    If the rip off product is determined to be "counterfit" then the US Secret Service can get involved and ruin your day, week, month, year and life. While their pursuit of criminals who counterfit money is well known, they keep quite busy pursuing counterfits of trademarked items (examples - handbags, clothing, and even items bearing logos without permission). Years ago, I used to keep quite busy, following Federal agents into businesses as they seized property. Everything from auto parts to CDs, clothing, handbags and more. As the agents told me, it doesn't have to be a perfect photocopy of the original, just represented to be or believed by a buyer of the product to be the same as the trademarked item.
  12. patent

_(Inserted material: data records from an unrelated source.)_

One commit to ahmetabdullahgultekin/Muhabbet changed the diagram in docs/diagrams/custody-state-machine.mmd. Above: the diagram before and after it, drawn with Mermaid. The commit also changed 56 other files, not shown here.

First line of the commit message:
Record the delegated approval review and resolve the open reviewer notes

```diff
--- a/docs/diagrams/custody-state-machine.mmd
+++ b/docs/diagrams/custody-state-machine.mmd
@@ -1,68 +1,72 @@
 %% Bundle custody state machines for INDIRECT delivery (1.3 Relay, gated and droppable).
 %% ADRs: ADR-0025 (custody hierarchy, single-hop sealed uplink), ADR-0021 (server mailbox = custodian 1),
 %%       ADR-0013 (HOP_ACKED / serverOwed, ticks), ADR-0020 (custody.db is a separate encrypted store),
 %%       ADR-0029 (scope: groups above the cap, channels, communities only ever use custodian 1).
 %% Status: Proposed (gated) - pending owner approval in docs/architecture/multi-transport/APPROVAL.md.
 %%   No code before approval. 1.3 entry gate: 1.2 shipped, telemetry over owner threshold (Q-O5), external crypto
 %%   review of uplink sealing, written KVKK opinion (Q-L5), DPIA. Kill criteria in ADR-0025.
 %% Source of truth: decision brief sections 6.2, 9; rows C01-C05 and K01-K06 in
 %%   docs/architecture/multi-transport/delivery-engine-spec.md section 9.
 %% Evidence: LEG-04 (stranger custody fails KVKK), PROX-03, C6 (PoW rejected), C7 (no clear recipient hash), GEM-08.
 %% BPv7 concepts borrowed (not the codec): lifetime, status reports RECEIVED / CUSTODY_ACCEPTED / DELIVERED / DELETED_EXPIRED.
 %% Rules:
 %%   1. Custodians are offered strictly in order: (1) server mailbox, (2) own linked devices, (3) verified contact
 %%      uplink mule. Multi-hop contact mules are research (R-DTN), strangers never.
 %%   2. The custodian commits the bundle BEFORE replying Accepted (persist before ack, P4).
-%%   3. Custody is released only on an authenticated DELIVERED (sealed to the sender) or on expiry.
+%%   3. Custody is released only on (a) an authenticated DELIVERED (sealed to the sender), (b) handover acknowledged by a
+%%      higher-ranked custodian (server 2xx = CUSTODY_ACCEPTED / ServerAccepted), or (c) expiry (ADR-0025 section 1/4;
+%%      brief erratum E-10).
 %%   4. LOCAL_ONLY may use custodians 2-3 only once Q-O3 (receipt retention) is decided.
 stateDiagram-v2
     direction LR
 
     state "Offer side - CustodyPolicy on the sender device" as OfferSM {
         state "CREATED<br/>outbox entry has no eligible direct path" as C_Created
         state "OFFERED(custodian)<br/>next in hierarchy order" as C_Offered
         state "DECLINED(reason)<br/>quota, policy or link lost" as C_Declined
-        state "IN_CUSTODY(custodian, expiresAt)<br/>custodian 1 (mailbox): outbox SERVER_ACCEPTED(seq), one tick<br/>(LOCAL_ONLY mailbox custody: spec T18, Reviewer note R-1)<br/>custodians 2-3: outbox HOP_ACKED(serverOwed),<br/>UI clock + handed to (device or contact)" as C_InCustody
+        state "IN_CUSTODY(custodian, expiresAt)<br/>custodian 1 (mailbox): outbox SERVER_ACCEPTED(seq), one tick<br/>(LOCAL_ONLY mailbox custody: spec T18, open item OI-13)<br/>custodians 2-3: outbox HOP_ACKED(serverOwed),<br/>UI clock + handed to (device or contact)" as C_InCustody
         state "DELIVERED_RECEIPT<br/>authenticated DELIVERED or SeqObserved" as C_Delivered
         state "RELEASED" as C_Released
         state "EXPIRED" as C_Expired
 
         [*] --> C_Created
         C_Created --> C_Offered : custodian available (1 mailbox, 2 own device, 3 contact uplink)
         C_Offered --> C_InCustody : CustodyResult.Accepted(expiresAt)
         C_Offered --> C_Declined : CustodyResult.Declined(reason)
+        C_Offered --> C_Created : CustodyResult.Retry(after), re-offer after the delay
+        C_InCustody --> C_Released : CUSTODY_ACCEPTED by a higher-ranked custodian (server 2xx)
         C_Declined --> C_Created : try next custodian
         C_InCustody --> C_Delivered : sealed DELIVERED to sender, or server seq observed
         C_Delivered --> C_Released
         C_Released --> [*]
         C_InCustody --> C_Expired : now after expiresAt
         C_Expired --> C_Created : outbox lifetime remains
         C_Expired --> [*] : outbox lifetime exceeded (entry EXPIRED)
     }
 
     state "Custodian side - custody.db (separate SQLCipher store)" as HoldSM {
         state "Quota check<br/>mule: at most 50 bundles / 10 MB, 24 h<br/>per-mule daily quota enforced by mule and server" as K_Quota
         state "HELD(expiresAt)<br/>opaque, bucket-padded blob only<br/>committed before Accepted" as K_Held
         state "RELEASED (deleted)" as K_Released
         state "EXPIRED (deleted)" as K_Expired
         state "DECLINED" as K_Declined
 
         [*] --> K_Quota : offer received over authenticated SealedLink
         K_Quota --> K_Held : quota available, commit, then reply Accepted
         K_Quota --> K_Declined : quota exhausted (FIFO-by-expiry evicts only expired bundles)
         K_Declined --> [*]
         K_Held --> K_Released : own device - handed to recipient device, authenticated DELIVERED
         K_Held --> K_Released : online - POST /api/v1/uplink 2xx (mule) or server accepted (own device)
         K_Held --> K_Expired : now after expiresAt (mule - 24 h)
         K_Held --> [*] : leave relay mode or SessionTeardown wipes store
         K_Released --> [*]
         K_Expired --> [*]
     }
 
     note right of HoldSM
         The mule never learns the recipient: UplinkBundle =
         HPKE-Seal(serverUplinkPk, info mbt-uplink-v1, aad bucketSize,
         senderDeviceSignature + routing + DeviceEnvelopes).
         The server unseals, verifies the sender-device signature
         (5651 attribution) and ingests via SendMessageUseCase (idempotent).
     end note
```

    patent Well-Known Member

    I checked the tm registry, didn't find it. Has anyone claimed they've trademarked the name Grendel? I understand from the thread no one is claiming they've patented it. If they haven't trademarked it, and haven't patented it, exactly what is stopping anyone from using it?

    The poster below talking about aftermarket products has it. It is typically considered a fair use to make a product and say its for use with a "[trademarked name.]" You see that with your printer cartridges, the generics need a way to say its used with a Hewlett Packard printer, for example, and the are legally allowed to do that, despite the fact that laserjet, HP, etc. are all trademarks.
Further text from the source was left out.